Version difference data

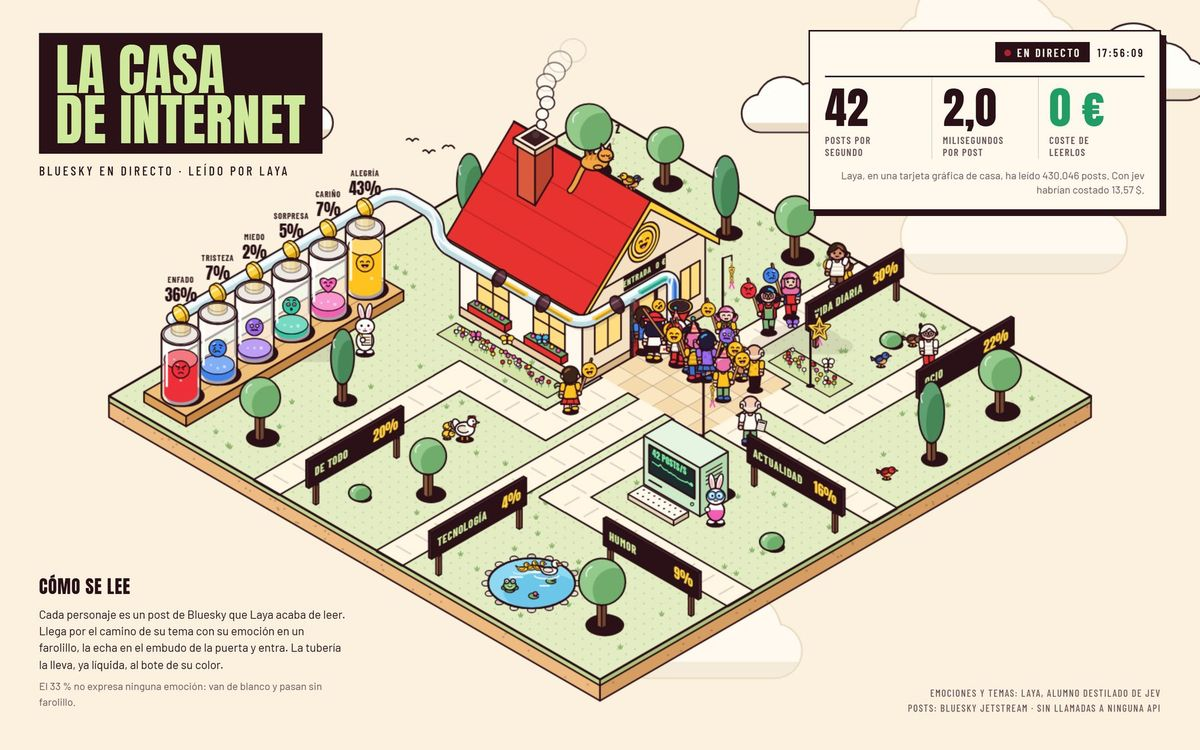
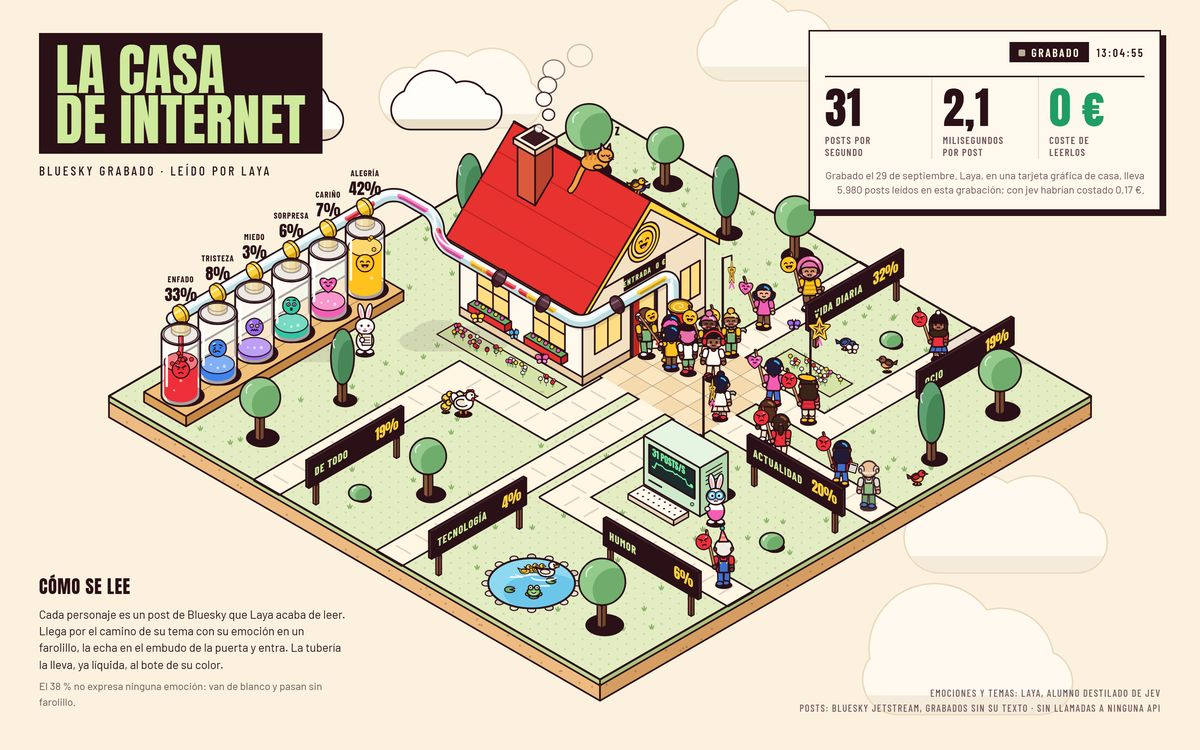
Capturas con los costes en euros y subtítulo corto en la casa grabada
El subtítulo de la versión grabada, con la fecha, era más largo que el del directo
y se montaba sobre la etiqueta del bote de alegría; la fecha ya sale en la nota.

Claude-Session: https://claude.ai/code/session_01CSoqnJH7vqbRjwjvzXemqk

diff --git a/index.html b/index.html
@@ -99,7 +99,7 @@ footer p { margin: 0 0 8px; max-width: 90ch; }
 
     <article class="demo">
       <div class="pics">
-        <img src="demos/img/comecocos-jev.jpg" alt="El comecocos con la bandera de España en el laberinto, los rivales con sus banderas y un panel con las probabilidades de cada salida" width="900" height="715">
+        <img src="demos/img/comecocos-jev.jpg" alt="El comecocos con la bandera de España en el laberinto, los rivales con sus banderas y un panel con las probabilidades de cada salida" width="900" height="663">
         <img src="demos/img/comecocos-laya.jpg" alt="El laberinto durante una partida de Laya" width="596" height="626">
       </div>
       <div class="body">

diff --git a/bluesky/static/casa.html b/bluesky/static/casa.html
@@ -1983,7 +1983,7 @@ async function playRecording(url) {
   const day = new Date(rec.recorded_at * 1000).toLocaleDateString("es-ES", { day: "numeric", month: "long", year: "numeric" });
   $("pill").classList.add("rec");
   $("pill-t").textContent = "GRABADO";
-  $("sub").textContent = `Bluesky, grabado el ${day} · leído por Laya`;
+  $("sub").textContent = "Bluesky grabado · leído por Laya";   // la fecha va en la nota: larga, pisaba los botes
   $("cred-posts").textContent = "Posts: Bluesky Jetstream, grabados sin su texto · sin llamadas a ninguna API";
   const last = rec.batches[rec.batches.length - 1][0];
   if (rec.hello && rec.hello.history) loadHistory(rec.hello.history);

Work request –
An exact printout of the entries is wanted, covering the first line through the line holding "pisaba los botes", with pictures kept out of it.

Task response –
Capturas con los costes en euros y subtítulo corto en la casa grabada
El subtítulo de la versión grabada, con la fecha, era más largo que el del directo
y se montaba sobre la etiqueta del bote de alegría; la fecha ya sale en la nota.

Claude-Session: https://claude.ai/code/session_01CSoqnJH7vqbRjwjvzXemqk

diff --git a/index.html b/index.html
@@ -99,7 +99,7 @@ footer p { margin: 0 0 8px; max-width: 90ch; }
 
     <article class="demo">
       <div class="pics">
-        <img src="demos/img/comecocos-jev.jpg" alt="El comecocos con la bandera de España en el laberinto, los rivales con sus banderas y un panel con las probabilidades de cada salida" width="900" height="715">
+        <img src="demos/img/comecocos-jev.jpg" alt="El comecocos con la bandera de España en el laberinto, los rivales con sus banderas y un panel con las probabilidades de cada salida" width="900" height="663">
         <img src="demos/img/comecocos-laya.jpg" alt="El laberinto durante una partida de Laya" width="596" height="626">
       </div>
       <div class="body">

diff --git a/bluesky/static/casa.html b/bluesky/static/casa.html
@@ -1983,7 +1983,7 @@ async function playRecording(url) {
   const day = new Date(rec.recorded_at * 1000).toLocaleDateString("es-ES", { day: "numeric", month: "long", year: "numeric" });
   $("pill").classList.add("rec");
   $("pill-t").textContent = "GRABADO";
-  $("sub").textContent = `Bluesky, grabado el ${day} · leído por Laya`;
+  $("sub").textContent = "Bluesky grabado · leído por Laya";   // la fecha va en la nota: larga, pisaba los botes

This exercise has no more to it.